SXSW 2017: Walking Out
On its surface, Walking Out is a tale of impossible survival against tremendous odds. It’s the story of Cal, a divorced father who lives in the Montana frontier (Matt Bomer) who uses his semi-annual visits with his son David (Josh Wiggins) as sessions in the skills and etiquette of being the last gentleman of the untamed wilds. Over Thanksgiving break, they plan to hunt a moose Cal has tracked for several weeks and make it David’s first large game kill.
Cal believes in the sacredness of hunting for sustenance and a respect for the creatures and the land, referring to the moose with reverence and it’s official title, ‘Sir Moose’. After joy seeking, semi-automatic wielding ‘rednecks’ shoot up the moose and left it to die, Cal changes his original plan and hunts an elk, desperate for a full stock for the winter. The hunting takes them out of the way and into unexpected weather, and across the paths of grizzly bear dispute. A series of bad choices and mistakes leaves David injured and Cal wounded from an accidental gunshot, and worsening conditions leave the father and son with no choice but to walk out of their frozen, dangerous predicament. Along the way, David adapts his cunning to survive the impossible circumstances and through sheer will, hauls his father over untold miles of country to safety. With pride for his son’s conviction, and desperate to maintain consciousness, Cal tells the story of David’s grandfather (Bill Pullman) - his relationship with Cal and the rift between them that caused the grandfather to never hunt again.
In practice, Walking Out is an achievement of independent filmmaking and eschews the gimmicks of other survival films for a hard scrabble story of determination and fathers and sons. That being said, there are several choices that make the story a hard conceit to buy into. The script features frontiersman like ruminations on life that are delivered so earnestly in voiceover, like a motivational poster sprung to life in the moment it’s needed. It also ping pongs between optimistic and nihilistic, like we are watching the plot for ‘True Frontiersman’. It’s a credit to Matt Bomer’s skill as an actor that he makes these sometimes cheesy lines competent and not campy.

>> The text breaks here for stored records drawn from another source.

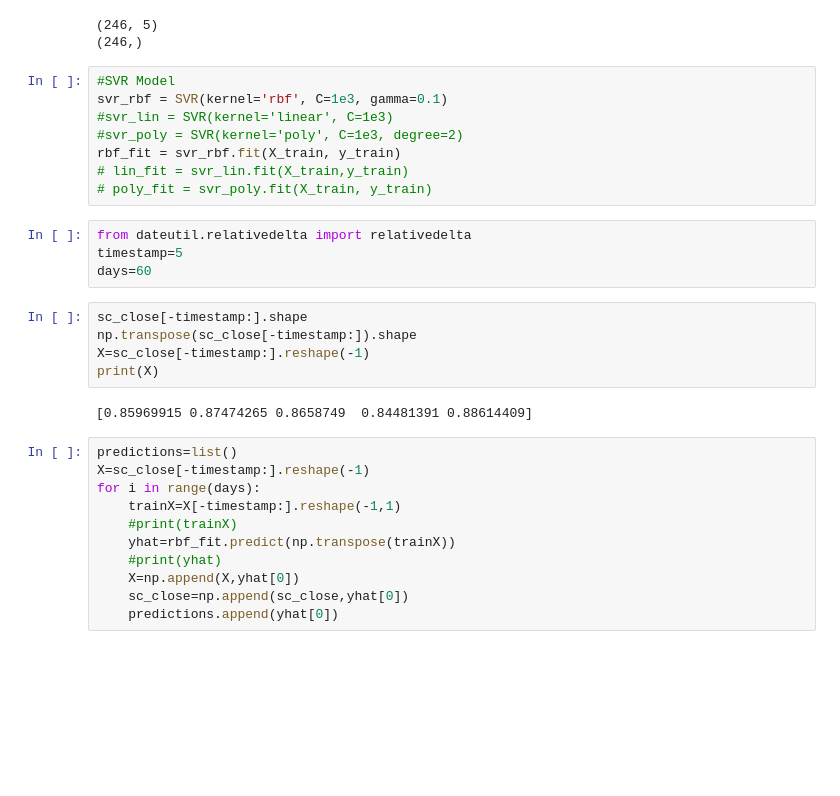
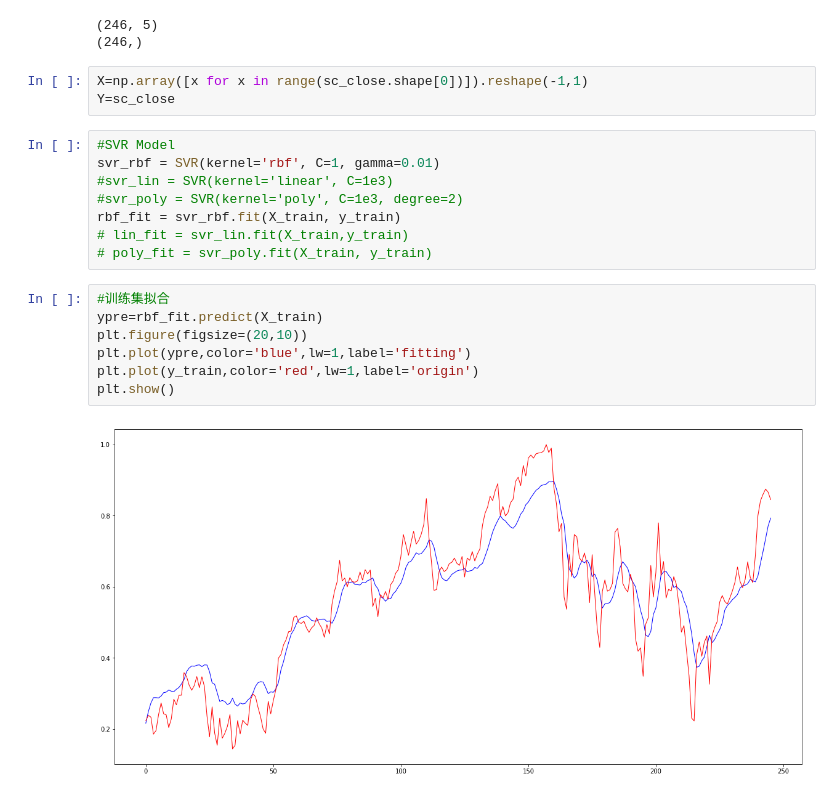
Before and after one commit to WeilunZ/lstm-forecasting, a Jupyter notebook: code/Traditional Model/SVR.ipynb, the cells around one changed output. Saved outputs shown, nothing was run; the diff lists cells and outputs as text; blank space fills up the shorter version.

```diff
--- a/code/Traditional Model/SVR.ipynb
+++ b/code/Traditional Model/SVR.ipynb
@@ -42,33 +42,23 @@ print(y_train.shape)
 # %% [output]
 (246, 5)
 (246,)
+# %%
+X=np.array([x for x in range(sc_close.shape[0])]).reshape(-1,1)
+Y=sc_close
 # %%
 #SVR Model
-svr_rbf = SVR(kernel='rbf', C=1e3, gamma=0.1)
+svr_rbf = SVR(kernel='rbf', C=1, gamma=0.01)
 #svr_lin = SVR(kernel='linear', C=1e3)
 #svr_poly = SVR(kernel='poly', C=1e3, degree=2)
 rbf_fit = svr_rbf.fit(X_train, y_train)
 # lin_fit = svr_lin.fit(X_train,y_train)
 # poly_fit = svr_poly.fit(X_train, y_train)
-# %%
-from dateutil.relativedelta import relativedelta
-timestamp=5
-days=60
-# %%
-sc_close[-timestamp:].shape
-np.transpose(sc_close[-timestamp:]).shape
-X=sc_close[-timestamp:].reshape(-1)
-print(X)
-# %% [output]
-[0.85969915 0.87474265 0.8658749  0.84481391 0.88614409]
-# %%
-predictions=list()
-X=sc_close[-timestamp:].reshape(-1)
-for i in range(days):
-    trainX=X[-timestamp:].reshape(-1,1)
-    #print(trainX)
-    yhat=rbf_fit.predict(np.transpose(trainX))
-    #print(yhat)
-    X=np.append(X,yhat[0])
-    sc_close=np.append(sc_close,yhat[0])
-    predictions.append(yhat[0])
+# %%
+#训练集拟合
+ypre=rbf_fit.predict(X_train)
+plt.figure(figsize=(20,10))
+plt.plot(ypre,color='blue',lw=1,label='fitting')
+plt.plot(y_train,color='red',lw=1,label='origin')
+plt.show()
+# %% [output]
+[figure, added]
```
Also changed, not shown: parts of 5 cells of this notebook, 1 other file.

Bomer is capable if miscast - he’s far from the metropolitan spiritual healer he may be most famous for from the Magic Mike movies. A line explaining the disconnect between father and son has Cal explaining that he’s 30 years older than his son, but Bomer’s face doesn’t show any stress of time or age that gives this statement any weight. The visual language used for character interactions is also heavy handed or downright silly. Bomer’s Cal is cast as a solitary mountain man, but the directors Alex Smith and Andrew D. Smith choose to stage his entrance as a series of different incompetent people - first, he is irresponsibly late to pick up David at the airport; then, upon arriving, playfully bangs on the window from the cold outside to catch David’s attention; then detachedly stands some 100 yards from the window once David is outside, his back turned and facing the incoming snow flurries, a vision of masculinity and uncrackable mystique.
In truth, the breakout star of this film very well may be cinematographer Todd McMullen. A seasoned television director of photography for dramas such The Leftovers and Friday Night Lights, McMullen takes full advantage of the stunning natural vistas of the frozen west, emphasizing the isolation on Cal and David's faces, and expertly capturing low light sequences next to campfires. In the last third of the film, the ever encroaching threat of nature is given the respect and dread it deserves, and most of this is through the unwasted eye of McMullen’s camerawork.